When you refer to the people reading your emails as “you,” it creates an instant connection between the copy and your audience. In other words, it becomes a heck of a lot easier for them to consider how what you’re telling them applies to their personal lives.
The Study: Psychologists Robert Burnkrant and Rao Unnava wanted to know if using second person pronouns impacted the way consumers perceived an advertisement. To do so, they gave participants in the study different versions of a calculator ad:
Ad 1: “If a mistake was made…”
Ad 2: “You know that calculator technology…”
The winner? The second ad. Burnkrant and Unnava believed this because the issue stated in the ad became much more relevant to participants, the ad became much more appealing.
Give it a try! If you’re not already addressing subscribers as “you,” now’s the time to start doing so. This can have a huge impact on the way they feel about your content. In addition to changing the way you write your emails, consider using this approach in other places where you write copy for an audience, such as your blog and website.
Here’s an example of a subject line from one of our emails to customers:
6. Focus on the benefits of your product first, not the features.
If you’re selling a product or service, your business’s homepage has one goal: to convince your visitors they need what you’re selling. And while you should be clear about what customers get with your new product/service (i.e., the features), it’s also important to explain their benefits early on.
The Study: In 1962, psychologist Bennet Murdock developed a theory known as the “primacy effect,” which suggests that information has a stronger impact when it’s presented at the beginning of a sequence. During a study where participants were asked to freely recall a number of words after a presentation, people were more likely to remember those that were presented in the beginning.
Give it a try! The next time you write an email promoting your Awesome Product to your subscribers,focus first on the ways in which people will benefit from it, instead of simply listing out the features they’ll get.
Here’s an example of some great benefits-driven copy from our friends over at Crazy Egg:
Instead of saying that they have a “heat mapping tool” or a “scroll tool” (which might not necessarily conjure up a clear definition for all of their visitors), they simply tell them what each of those tools does.
Using Psychology to Improving Your Writing
While these tactics can help you step up your copywriting, do keep your unique audience in mind. What works for some may not work for others, and it’s important to get to know what type of writing style and techniques your subscribers love best.
Are there other writing best practices you follow when creating your emails?
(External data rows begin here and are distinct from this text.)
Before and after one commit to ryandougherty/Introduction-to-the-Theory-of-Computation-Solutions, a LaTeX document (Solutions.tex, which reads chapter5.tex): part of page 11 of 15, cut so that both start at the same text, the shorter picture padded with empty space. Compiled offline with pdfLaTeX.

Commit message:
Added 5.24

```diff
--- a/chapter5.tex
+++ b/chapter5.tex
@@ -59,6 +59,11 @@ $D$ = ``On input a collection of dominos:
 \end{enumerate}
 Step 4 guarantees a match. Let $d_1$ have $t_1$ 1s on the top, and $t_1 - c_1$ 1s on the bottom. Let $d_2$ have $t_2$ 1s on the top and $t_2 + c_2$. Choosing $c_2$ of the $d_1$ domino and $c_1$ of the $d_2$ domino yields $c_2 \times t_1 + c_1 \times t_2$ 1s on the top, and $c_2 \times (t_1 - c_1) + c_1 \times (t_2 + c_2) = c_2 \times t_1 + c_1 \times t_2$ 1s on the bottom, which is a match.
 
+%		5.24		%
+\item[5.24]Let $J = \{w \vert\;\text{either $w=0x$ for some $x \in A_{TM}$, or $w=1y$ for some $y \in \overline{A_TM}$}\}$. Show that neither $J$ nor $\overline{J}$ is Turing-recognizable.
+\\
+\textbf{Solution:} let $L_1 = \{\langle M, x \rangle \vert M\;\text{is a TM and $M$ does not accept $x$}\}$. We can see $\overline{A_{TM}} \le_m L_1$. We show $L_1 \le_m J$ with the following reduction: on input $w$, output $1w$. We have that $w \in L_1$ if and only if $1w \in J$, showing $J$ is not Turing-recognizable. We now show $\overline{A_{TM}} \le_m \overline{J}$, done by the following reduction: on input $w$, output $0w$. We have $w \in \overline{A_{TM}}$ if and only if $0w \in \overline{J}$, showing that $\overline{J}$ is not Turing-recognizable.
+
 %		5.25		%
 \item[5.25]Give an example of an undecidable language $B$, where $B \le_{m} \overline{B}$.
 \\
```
Tell us about it in the comments below!
And if you’re still not sure what to write in your emails, check out our latest course, What to Write in Your Emails (which includes over 45 email copy templates to help you jump-start your writing!):